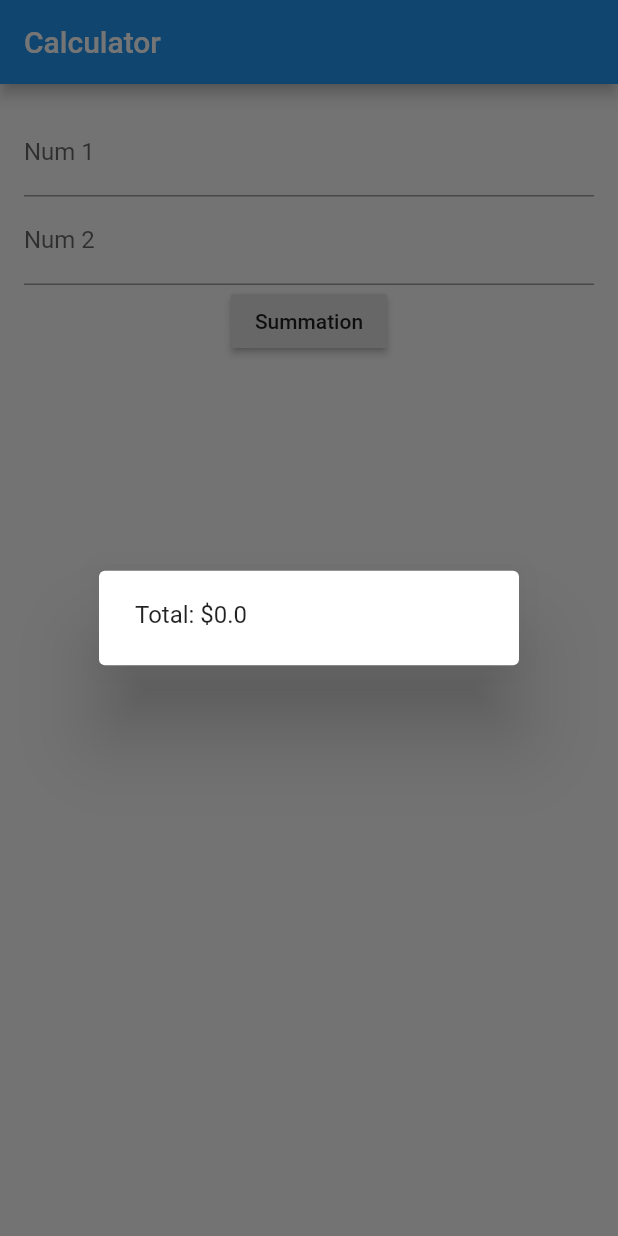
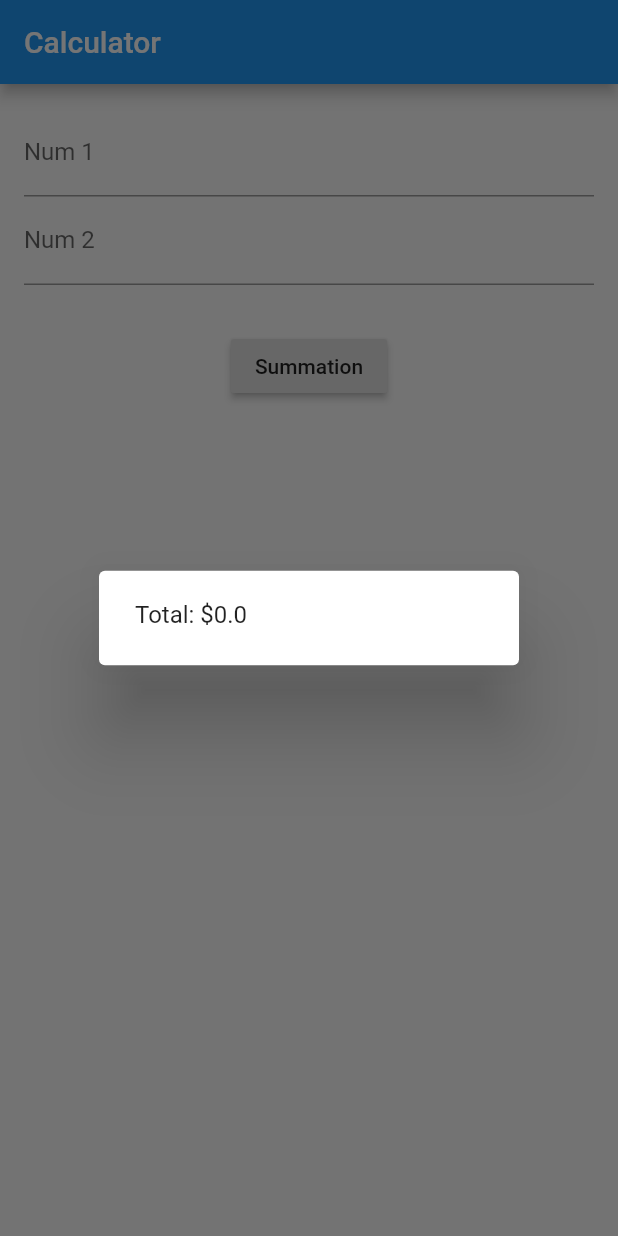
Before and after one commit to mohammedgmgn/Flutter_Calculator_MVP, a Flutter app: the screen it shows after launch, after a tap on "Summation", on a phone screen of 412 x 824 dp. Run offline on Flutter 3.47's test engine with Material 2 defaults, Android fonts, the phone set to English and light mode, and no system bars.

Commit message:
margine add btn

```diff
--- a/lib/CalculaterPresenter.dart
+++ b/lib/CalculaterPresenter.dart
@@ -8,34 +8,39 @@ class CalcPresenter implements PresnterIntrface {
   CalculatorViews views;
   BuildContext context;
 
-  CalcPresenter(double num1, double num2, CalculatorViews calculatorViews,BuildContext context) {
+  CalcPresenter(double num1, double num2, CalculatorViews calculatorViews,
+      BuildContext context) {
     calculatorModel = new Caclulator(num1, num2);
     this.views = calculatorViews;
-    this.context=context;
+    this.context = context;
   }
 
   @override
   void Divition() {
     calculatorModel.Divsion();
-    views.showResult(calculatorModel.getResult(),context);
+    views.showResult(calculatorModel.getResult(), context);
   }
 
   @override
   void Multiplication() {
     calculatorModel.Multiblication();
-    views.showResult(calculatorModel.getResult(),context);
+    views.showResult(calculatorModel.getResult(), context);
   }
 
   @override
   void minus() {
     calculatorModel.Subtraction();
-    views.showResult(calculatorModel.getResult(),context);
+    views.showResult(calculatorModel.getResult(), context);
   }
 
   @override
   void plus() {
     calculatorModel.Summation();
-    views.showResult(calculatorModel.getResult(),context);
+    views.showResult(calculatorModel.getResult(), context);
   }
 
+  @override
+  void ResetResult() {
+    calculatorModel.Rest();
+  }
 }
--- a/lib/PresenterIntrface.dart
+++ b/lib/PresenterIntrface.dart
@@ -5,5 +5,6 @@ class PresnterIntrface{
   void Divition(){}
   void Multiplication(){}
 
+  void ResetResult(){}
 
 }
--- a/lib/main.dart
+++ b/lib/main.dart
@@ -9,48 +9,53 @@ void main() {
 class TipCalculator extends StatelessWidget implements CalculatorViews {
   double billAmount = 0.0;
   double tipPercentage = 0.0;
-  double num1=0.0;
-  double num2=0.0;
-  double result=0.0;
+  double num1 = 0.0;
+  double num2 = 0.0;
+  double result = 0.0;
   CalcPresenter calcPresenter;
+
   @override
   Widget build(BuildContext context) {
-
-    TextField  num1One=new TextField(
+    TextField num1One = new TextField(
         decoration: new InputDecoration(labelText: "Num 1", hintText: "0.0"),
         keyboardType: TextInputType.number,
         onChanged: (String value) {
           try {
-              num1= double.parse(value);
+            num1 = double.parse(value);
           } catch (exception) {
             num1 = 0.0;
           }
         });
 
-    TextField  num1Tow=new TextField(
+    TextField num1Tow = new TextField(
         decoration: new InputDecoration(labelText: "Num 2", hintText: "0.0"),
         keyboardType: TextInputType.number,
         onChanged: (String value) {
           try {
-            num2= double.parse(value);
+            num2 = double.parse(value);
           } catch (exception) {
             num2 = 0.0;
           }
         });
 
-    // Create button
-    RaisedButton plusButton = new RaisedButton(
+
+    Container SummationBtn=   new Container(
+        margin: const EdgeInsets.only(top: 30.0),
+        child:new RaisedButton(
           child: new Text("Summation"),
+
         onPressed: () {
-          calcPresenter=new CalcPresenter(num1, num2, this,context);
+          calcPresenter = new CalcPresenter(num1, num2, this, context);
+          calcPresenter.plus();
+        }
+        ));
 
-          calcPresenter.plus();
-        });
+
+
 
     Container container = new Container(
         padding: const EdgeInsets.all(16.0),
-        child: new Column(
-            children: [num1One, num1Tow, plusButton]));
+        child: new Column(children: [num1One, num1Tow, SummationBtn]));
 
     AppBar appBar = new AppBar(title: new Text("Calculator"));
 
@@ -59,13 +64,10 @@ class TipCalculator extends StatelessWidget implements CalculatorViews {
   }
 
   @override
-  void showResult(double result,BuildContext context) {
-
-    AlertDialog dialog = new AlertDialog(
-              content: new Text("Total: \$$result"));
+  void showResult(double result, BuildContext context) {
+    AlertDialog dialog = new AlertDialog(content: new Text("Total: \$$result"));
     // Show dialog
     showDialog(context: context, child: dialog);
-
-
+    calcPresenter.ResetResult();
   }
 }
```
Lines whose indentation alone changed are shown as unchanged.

++++++

Output each entry verbatim; none of the pictures should be included.

◆ TASK SOLUTION:
Before and after one commit to mohammedgmgn/Flutter_Calculator_MVP, a Flutter app: the screen it shows after launch, after a tap on "Summation", on a phone screen of 412 x 824 dp. Run offline on Flutter 3.47's test engine with Material 2 defaults, Android fonts, the phone set to English and light mode, and no system bars.

Commit message:
margine add btn

```diff
--- a/lib/CalculaterPresenter.dart
+++ b/lib/CalculaterPresenter.dart
@@ -8,34 +8,39 @@ class CalcPresenter implements PresnterIntrface {
   CalculatorViews views;
   BuildContext context;
 
-  CalcPresenter(double num1, double num2, CalculatorViews calculatorViews,BuildContext context) {
+  CalcPresenter(double num1, double num2, CalculatorViews calculatorViews,
+      BuildContext context) {
     calculatorModel = new Caclulator(num1, num2);
     this.views = calculatorViews;
-    this.context=context;
+    this.context = context;
   }
 
   @override
   void Divition() {
     calculatorModel.Divsion();
-    views.showResult(calculatorModel.getResult(),context);
+    views.showResult(calculatorModel.getResult(), context);
   }
 
   @override
   void Multiplication() {
     calculatorModel.Multiblication();
-    views.showResult(calculatorModel.getResult(),context);
+    views.showResult(calculatorModel.getResult(), context);
   }
 
   @override
   void minus() {
     calculatorModel.Subtraction();
-    views.showResult(calculatorModel.getResult(),context);
+    views.showResult(calculatorModel.getResult(), context);
   }
 
   @override
   void plus() {
     calculatorModel.Summation();
-    views.showResult(calculatorModel.getResult(),context);
+    views.showResult(calculatorModel.getResult(), context);
   }
 
+  @override
+  void ResetResult() {
+    calculatorModel.Rest();
+  }
 }
--- a/lib/PresenterIntrface.dart
+++ b/lib/PresenterIntrface.dart
@@ -5,5 +5,6 @@ class PresnterIntrface{
   void Divition(){}
   void Multiplication(){}
 
+  void ResetResult(){}
 
 }
--- a/lib/main.dart
+++ b/lib/main.dart
@@ -9,48 +9,53 @@ void main() {
 class TipCalculator extends StatelessWidget implements CalculatorViews {
   double billAmount = 0.0;
   double tipPercentage = 0.0;
-  double num1=0.0;
-  double num2=0.0;
-  double result=0.0;
+  double num1 = 0.0;
+  double num2 = 0.0;
+  double result = 0.0;
   CalcPresenter calcPresenter;
+
   @override
   Widget build(BuildContext context) {
-
-    TextField  num1One=new TextField(
+    TextField num1One = new TextField(
         decoration: new InputDecoration(labelText: "Num 1", hintText: "0.0"),
         keyboardType: TextInputType.number,
         onChanged: (String value) {
           try {
-              num1= double.parse(value);
+            num1 = double.parse(value);
           } catch (exception) {
             num1 = 0.0;
           }
         });
 
-    TextField  num1Tow=new TextField(
+    TextField num1Tow = new TextField(
         decoration: new InputDecoration(labelText: "Num 2", hintText: "0.0"),
         keyboardType: TextInputType.number,
         onChanged: (String value) {
           try {
-            num2= double.parse(value);
+            num2 = double.parse(value);
           } catch (exception) {
             num2 = 0.0;
           }
         });
 
-    // Create button
-    RaisedButton plusButton = new RaisedButton(
+
+    Container SummationBtn=   new Container(
+        margin: const EdgeInsets.only(top: 30.0),
+        child:new RaisedButton(
           child: new Text("Summation"),
+
         onPressed: () {
-          calcPresenter=new CalcPresenter(num1, num2, this,context);
+          calcPresenter = new CalcPresenter(num1, num2, this, context);
+          calcPresenter.plus();
+        }
+        ));
 
-          calcPresenter.plus();
-        });
+
+
 
     Container container = new Container(
         padding: const EdgeInsets.all(16.0),
-        child: new Column(
-            children: [num1One, num1Tow, plusButton]));
+        child: new Column(children: [num1One, num1Tow, SummationBtn]));
 
     AppBar appBar = new AppBar(title: new Text("Calculator"));
 
@@ -59,13 +64,10 @@ class TipCalculator extends StatelessWidget implements CalculatorViews {
   }
 
   @override
-  void showResult(double result,BuildContext context) {
-
-    AlertDialog dialog = new AlertDialog(
-              content: new Text("Total: \$$result"));
+  void showResult(double result, BuildContext context) {
+    AlertDialog dialog = new AlertDialog(content: new Text("Total: \$$result"));
     // Show dialog
     showDialog(context: context, child: dialog);
-
-
+    calcPresenter.ResetResult();
   }
 }
```
Lines whose indentation alone changed are shown as unchanged.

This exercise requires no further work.